■ RECORDED INFORMATION ■
——

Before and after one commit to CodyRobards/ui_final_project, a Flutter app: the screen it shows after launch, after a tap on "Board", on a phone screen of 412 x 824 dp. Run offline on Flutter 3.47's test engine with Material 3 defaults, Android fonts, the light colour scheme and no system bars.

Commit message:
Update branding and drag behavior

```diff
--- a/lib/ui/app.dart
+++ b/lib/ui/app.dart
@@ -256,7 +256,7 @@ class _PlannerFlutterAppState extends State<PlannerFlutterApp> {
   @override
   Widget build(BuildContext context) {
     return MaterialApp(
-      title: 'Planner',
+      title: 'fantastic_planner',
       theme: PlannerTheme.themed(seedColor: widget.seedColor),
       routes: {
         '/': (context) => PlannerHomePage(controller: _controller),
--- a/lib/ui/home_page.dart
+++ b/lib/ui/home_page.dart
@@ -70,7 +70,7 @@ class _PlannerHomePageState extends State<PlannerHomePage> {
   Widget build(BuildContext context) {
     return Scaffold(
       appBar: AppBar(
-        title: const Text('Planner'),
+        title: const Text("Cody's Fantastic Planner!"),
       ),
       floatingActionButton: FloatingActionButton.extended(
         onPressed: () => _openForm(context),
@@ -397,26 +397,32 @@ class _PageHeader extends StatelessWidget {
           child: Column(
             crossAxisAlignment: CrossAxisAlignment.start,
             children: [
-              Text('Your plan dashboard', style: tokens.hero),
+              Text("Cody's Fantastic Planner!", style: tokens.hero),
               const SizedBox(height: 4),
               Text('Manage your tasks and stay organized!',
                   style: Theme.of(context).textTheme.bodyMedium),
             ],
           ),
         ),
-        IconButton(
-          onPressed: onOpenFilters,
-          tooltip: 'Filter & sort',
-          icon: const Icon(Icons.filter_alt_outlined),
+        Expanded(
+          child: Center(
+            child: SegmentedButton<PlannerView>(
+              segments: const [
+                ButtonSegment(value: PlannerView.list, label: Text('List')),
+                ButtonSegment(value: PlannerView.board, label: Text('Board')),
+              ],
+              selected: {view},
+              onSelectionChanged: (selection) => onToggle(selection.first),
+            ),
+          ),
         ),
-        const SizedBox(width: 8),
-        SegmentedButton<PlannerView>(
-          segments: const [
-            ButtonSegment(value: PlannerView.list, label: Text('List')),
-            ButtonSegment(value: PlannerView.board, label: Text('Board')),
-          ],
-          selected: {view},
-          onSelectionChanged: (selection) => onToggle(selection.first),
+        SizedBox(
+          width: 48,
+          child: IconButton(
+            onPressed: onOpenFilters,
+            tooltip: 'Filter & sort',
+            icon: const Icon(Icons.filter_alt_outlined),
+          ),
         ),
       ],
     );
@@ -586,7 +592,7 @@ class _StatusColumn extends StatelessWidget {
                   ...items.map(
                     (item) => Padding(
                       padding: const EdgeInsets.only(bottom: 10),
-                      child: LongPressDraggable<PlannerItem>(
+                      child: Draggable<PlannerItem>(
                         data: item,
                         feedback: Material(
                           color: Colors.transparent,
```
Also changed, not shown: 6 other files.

——

■ ASSIGNMENT ■
What's wanted is a faithful copy of each entry above.

■ RESULT BELOW ■
Before and after one commit to CodyRobards/ui_final_project, a Flutter app: the screen it shows after launch, after a tap on "Board", on a phone screen of 412 x 824 dp. Run offline on Flutter 3.47's test engine with Material 3 defaults, Android fonts, the light colour scheme and no system bars.

Commit message:
Update branding and drag behavior

```diff
--- a/lib/ui/app.dart
+++ b/lib/ui/app.dart
@@ -256,7 +256,7 @@ class _PlannerFlutterAppState extends State<PlannerFlutterApp> {
   @override
   Widget build(BuildContext context) {
     return MaterialApp(
-      title: 'Planner',
+      title: 'fantastic_planner',
       theme: PlannerTheme.themed(seedColor: widget.seedColor),
       routes: {
         '/': (context) => PlannerHomePage(controller: _controller),
--- a/lib/ui/home_page.dart
+++ b/lib/ui/home_page.dart
@@ -70,7 +70,7 @@ class _PlannerHomePageState extends State<PlannerHomePage> {
   Widget build(BuildContext context) {
     return Scaffold(
       appBar: AppBar(
-        title: const Text('Planner'),
+        title: const Text("Cody's Fantastic Planner!"),
       ),
       floatingActionButton: FloatingActionButton.extended(
         onPressed: () => _openForm(context),
@@ -397,26 +397,32 @@ class _PageHeader extends StatelessWidget {
           child: Column(
             crossAxisAlignment: CrossAxisAlignment.start,
             children: [
-              Text('Your plan dashboard', style: tokens.hero),
+              Text("Cody's Fantastic Planner!", style: tokens.hero),
               const SizedBox(height: 4),
               Text('Manage your tasks and stay organized!',
                   style: Theme.of(context).textTheme.bodyMedium),
             ],
           ),
         ),
-        IconButton(
-          onPressed: onOpenFilters,
-          tooltip: 'Filter & sort',
-          icon: const Icon(Icons.filter_alt_outlined),
+        Expanded(
+          child: Center(
+            child: SegmentedButton<PlannerView>(
+              segments: const [
+                ButtonSegment(value: PlannerView.list, label: Text('List')),
+                ButtonSegment(value: PlannerView.board, label: Text('Board')),
+              ],
+              selected: {view},
+              onSelectionChanged: (selection) => onToggle(selection.first),
+            ),
+          ),
         ),
-        const SizedBox(width: 8),
-        SegmentedButton<PlannerView>(
-          segments: const [
-            ButtonSegment(value: PlannerView.list, label: Text('List')),
-            ButtonSegment(value: PlannerView.board, label: Text('Board')),
-          ],
-          selected: {view},
-          onSelectionChanged: (selection) => onToggle(selection.first),
+        SizedBox(
+          width: 48,
+          child: IconButton(
+            onPressed: onOpenFilters,
+            tooltip: 'Filter & sort',
+            icon: const Icon(Icons.filter_alt_outlined),
+          ),
         ),
       ],
     );
@@ -586,7 +592,7 @@ class _StatusColumn extends StatelessWidget {
                   ...items.map(
                     (item) => Padding(
                       padding: const EdgeInsets.only(bottom: 10),
-                      child: LongPressDraggable<PlannerItem>(
+                      child: Draggable<PlannerItem>(
                         data: item,
                         feedback: Material(
                           color: Colors.transparent,
```
Also changed, not shown: 6 other files.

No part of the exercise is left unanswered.